To paraphrase a familiar axiom, you don’t fully appreciate the things that make your day-to-day business affairs possible until those things either aren’t there anymore or aren’t performing. This was a sentiment shared by just about every product-based company during the pandemic, when the efforts designed to stamp out COVID-19 wound up wiping out supply chains more than anything else. Many of those supply chains remain in rough shape in a variety of respects, from raw materials being hard to come by to staffing shortages. As a recent survey from the National Federation of Independent Business found, close to 50% of small-business owners have more open jobs than they do workers.
Shoring up staff is a good way to increase supply chain resiliency, which companies are trying to do more of today to ensure theirs has what it takes to stay together when it’s taxed in the future.
It can also help strengthen collaboration, which a number of successful supply chain leaders point to as something that helped their supply chains stay supple when the coronavirus struck.
During a recent roundtable event held in Nashville, Tennessee, several supply chain leaders reflected on how their operations fared during the pandemic and what enabled their supply chains to bend, not break. They all agreed that collaboration served as a binding agent. Here’s how:

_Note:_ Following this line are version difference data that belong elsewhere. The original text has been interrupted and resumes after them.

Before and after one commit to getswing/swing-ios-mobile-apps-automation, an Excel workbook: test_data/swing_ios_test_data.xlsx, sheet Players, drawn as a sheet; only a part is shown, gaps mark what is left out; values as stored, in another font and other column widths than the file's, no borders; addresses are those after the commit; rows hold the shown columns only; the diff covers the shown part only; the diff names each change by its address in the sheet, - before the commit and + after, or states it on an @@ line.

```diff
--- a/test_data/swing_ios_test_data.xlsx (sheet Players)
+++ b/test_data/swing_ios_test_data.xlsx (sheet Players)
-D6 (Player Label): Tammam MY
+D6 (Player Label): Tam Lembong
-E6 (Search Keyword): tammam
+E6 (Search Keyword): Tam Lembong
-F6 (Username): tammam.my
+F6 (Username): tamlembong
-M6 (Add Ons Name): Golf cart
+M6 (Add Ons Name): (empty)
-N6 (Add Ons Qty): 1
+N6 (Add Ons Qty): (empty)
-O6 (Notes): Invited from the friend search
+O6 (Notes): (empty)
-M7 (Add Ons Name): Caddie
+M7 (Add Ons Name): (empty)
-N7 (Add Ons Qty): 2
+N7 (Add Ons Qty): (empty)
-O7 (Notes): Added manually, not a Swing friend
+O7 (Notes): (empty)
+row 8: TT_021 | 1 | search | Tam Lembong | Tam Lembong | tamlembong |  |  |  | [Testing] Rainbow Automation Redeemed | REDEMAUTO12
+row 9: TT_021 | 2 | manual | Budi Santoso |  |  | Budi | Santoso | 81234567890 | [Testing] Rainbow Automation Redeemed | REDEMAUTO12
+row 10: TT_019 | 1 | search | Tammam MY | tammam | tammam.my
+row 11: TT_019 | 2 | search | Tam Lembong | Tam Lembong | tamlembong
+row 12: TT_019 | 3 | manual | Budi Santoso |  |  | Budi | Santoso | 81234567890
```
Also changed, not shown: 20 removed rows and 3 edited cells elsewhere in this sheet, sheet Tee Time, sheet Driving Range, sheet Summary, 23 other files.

1. Collaboration increases inventory visibility
From the toilet paper shortage to months-long back orders for home-based exercise equipment, insufficient inventory was a huge problem throughout the lockdown. These issues largely stemmed from organizations lacking visibility into the products they had available and how quickly they could have them ready for delivery.
Sara Thomas, vice president of inventory management operations for Target, said insight into inventory hinges on accurate information, and the cornerstone to good information is collaboration, when everyone can trust it’s coming from reliable sources, Supply Chain Dive reported. Thomas said collaboration can enhance visibility by the sharing of information, which builds transparency and provides stakeholders with the data they need to determine whether what they have in inventory is adequate or inadequate.
2. Collaboration increases communication
Collaboration and communication have a synergistic relationship; you can’t have one without the other for either to work. Dawn Green, who serves as vice president of procurement for Schneider Electric, noted that organizations that performed the best during the pandemic all had regular contact with their suppliers. This enabled them to maintain supply if their primary supplier was offline or unable to meet their orders due to mitigating circumstances. She added her company is invested in building more trust with her suppliers which involves providing them insight into Schneider’s expectations and goals. This way, suppliers and retailers can align their respective work processes.
Kristi Montgomery, vice president of research, innovation and development at the Kenco Group, also noted how open communication can help organizations’ recruit and retain talent, which has been problematic for a number of business owners since COVID.
3. Collaboration and technology
From enterprise resource planning software to supply chain management applications, technology and cloud capabilities provide insight and visibility into supply chains like never before. Truckstop.com CEO Kendra Tucker noted that this type of technology is not only effective from a collaboration improvement standpoint, but companies have a variety of options to select from, which enables companies to pick and choose which one is best for their needs.